There must’ve been something pure about making movies back in the 1900s. There was no structure put in place that demanded certain expectations of what a motion picture was, no ego involved that required the creation of celebrity, or the net profits reaped from the industry of filmmaking.

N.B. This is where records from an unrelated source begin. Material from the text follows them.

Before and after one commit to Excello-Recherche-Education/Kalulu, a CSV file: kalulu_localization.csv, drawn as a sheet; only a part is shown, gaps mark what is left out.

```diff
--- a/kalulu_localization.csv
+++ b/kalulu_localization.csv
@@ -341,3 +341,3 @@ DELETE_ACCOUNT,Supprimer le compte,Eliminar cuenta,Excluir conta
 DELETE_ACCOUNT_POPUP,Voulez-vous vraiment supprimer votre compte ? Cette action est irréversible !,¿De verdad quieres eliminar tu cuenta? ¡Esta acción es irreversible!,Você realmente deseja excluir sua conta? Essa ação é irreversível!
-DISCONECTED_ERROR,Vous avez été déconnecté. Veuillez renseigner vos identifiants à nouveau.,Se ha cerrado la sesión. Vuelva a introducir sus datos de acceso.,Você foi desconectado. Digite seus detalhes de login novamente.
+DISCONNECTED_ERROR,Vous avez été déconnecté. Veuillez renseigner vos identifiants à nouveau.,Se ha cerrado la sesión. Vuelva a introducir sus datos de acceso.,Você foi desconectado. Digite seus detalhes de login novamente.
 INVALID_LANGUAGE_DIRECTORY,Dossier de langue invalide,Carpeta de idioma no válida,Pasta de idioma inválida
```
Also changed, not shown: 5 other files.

In the days of Georges Méliès, filmmaking wasn’t even an “art form”, it was a plaything. The movie camera was a new toy for magicians and engineers to fool around with. They used it to record performances – and when they realized the potential of technical, visual trickery, they began using the movie camera to manipulate the proscenium arch, devising realms of impossibility. In those days, a filmmaker was a cinémagicien.